Russia and North Korea continue to carry out missile tests, including a North Korean test with two short-range ballistic missiles and a Russian test of an anti-ship missile. These tests are symbolic saber-rattling by two countries both seeking to challenge the US and its partners. The potential consequences extend not only into Asia but also to the Middle East.
Iran, which has developed ballistic missiles for years, is often involved in these types of tests. It also provides Russia with armed drones and is expected to look for a way to aid Iran’s military programs in the future. Simultaneously, North Korea has been linked to Iran’s missile programs in the past: A 2021 UN report indicated that the two resumed missile cooperation.
South Korea’s military said that North Korea fired two short-range ballistic missiles on Monday: “Our military detected two short-range ballistic missiles fired from around Junghwa area in North Hwanghae province from 07:47 am (2247 GMT) towards the East Sea,” South Korea’s Joint Chiefs of Staff (JCS) said.
At the same time, Russia said it had test-fired an anti-ship missile in the Sea of Japan: “In the waters of the Sea of Japan, missile ships of the Pacific Fleet fired Moskit cruise missiles at a mock enemy sea target,” the Russian defense ministry stated. “The target, located at a distance of about 100 km. (62.14 miles), was successfully hit by a direct hit from two Moskit cruise missiles.” The Moskit missile is also called the SS-N-22.
What could the simultaneous missiles mean?
Although there is no direct line drawn that can say for certain that Russia and North Korea coordinated these tests, the fact that they occurred in the same region and in proximity to one another and that both of them affect US partners such as Japan and South Korea, points to an increased pattern by North Korea and Russia to project their strength their missile tests.
As well, both are involved in nuclear threats to their neighbors. Russia has been talking up nuclear threats by claiming it may station tactical nuclear weapons in Belarus. On March 19 according to CBS, “North Korea described its latest ballistic missile launch as a simulated nuclear attack on South Korea as leader Kim Jong Un called for his nuclear forces to sharpen their war readiness in the face of his rival’s expanding military exercises with the United States.”
These kinds of missile and nuclear threats are directly linked to Iran’s behavior in the Middle East.
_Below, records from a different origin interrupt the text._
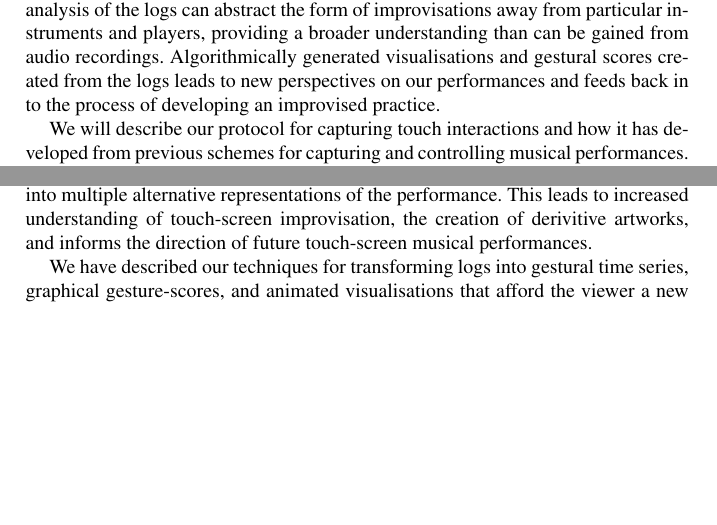
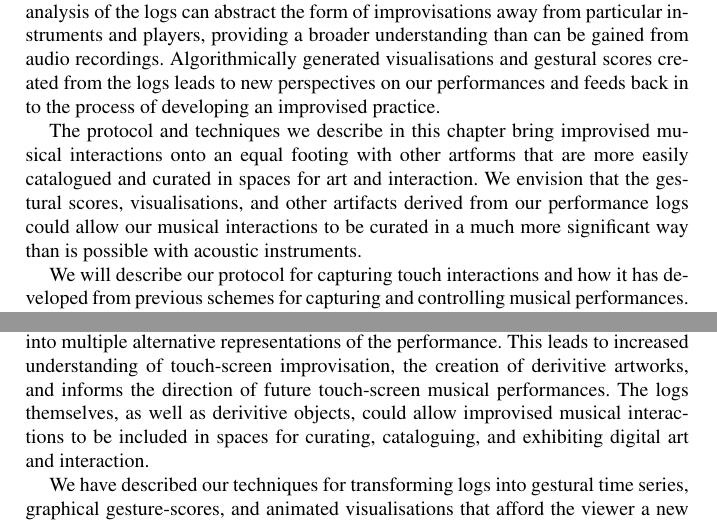
Before and after one commit to cpmpercussion/CuratingTheDigitalChapter, a LaTeX thesis (Preserving Music on Touch Screens.tex): two parts of pages 2 and 19 of 20 before the commit and two parts of pages 2 and 20 of 20 after it, joined at a grey line, cut so that both start at the same text, the shorter picture padded with empty space. Compiled offline with pdfLaTeX.

Commit message:
added text to address theme - spaces for art and interaction

```diff
--- a/Preserving Music on Touch Screens.tex
+++ b/Preserving Music on Touch Screens.tex
@@ -132,6 +132,16 @@ scores created from the logs leads to new perspectives on our
 performances and feeds back in to the process of developing an
 improvised practice.
 
+%% Add this in to address David Theme Comment:
+The protocol and techniques we describe in this chapter bring
+improvised musical interactions onto an equal footing with other
+artforms that are more easily catalogued and curated in spaces for art
+and interaction. We envision that the gestural scores, visualisations,
+and other artifacts derived from our performance logs could allow our
+musical interactions to be curated in a much more significant way than
+is possible with acoustic instruments.
+%% End addition
+
 We will describe our protocol for capturing touch interactions and how
 it has developed from previous schemes for capturing and controlling
 musical performances. We will also present the classification and
@@ -1094,6 +1106,11 @@ representations of the performance. This leads to increased
 understanding of touch-screen improvisation, the creation of
 derivitive artworks, and informs the direction of future touch-screen
 musical performances.
+%% Added to address David Theme comment.
+The logs themselves, as well as derivitive objects, could allow
+improvised musical interactions to be included in spaces for curating,
+cataloguing, and exhibiting digital art and interaction.
+%% end addition
 
 We have described our techniques for transforming logs into gestural
 time series, graphical gesture-scores, and animated visualisations
```
Also changed, not shown: Preserving Music on Touch Screens.tex (14 more changed lines).
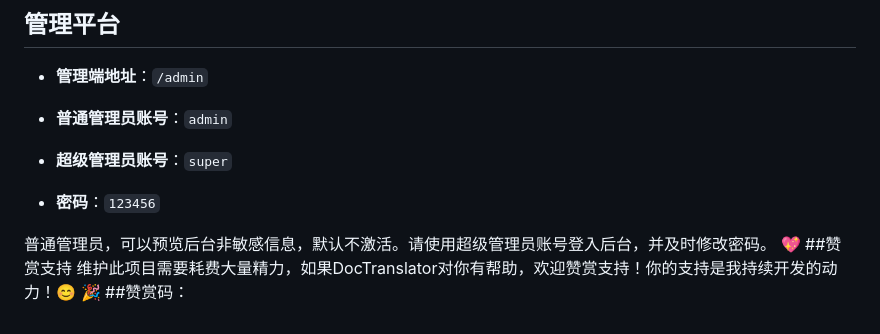
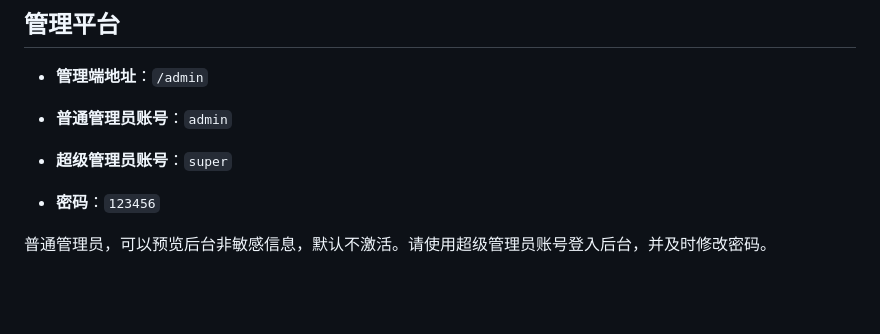
Before and after one commit to Clear-Dream-Field/99AIweb, a Markdown page: README.md, the part around the change. Rendered like a GitHub page; blank space fills up the shorter version.

```diff
--- a/README.md
+++ b/README.md
@@ -189,6 +189,3 @@
 - **密码**：`123456`
 
 普通管理员，可以预览后台非敏感信息，默认不激活。请使用超级管理员账号登入后台，并及时修改密码。
-💖 ##赞赏支持
-维护此项目需要耗费大量精力，如果DocTranslator对你有帮助，欢迎赞赏支持！你的支持是我持续开发的动力！😊
-🎉 ##赞赏码：
```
Iran as well uses nuclear threats to try to get concessions from others and it uses missiles to threaten the region.
With Iran’s recent decision to patch up relations with Saudi Arabia via a deal brokered by China, it’s plausible it may soon be ramping up its nuclear and missile programs. It will likely get a seal of approval from countries like North Korea and Russia, who are using the same kind of missile-nuclear tests and blackmail to their benefit.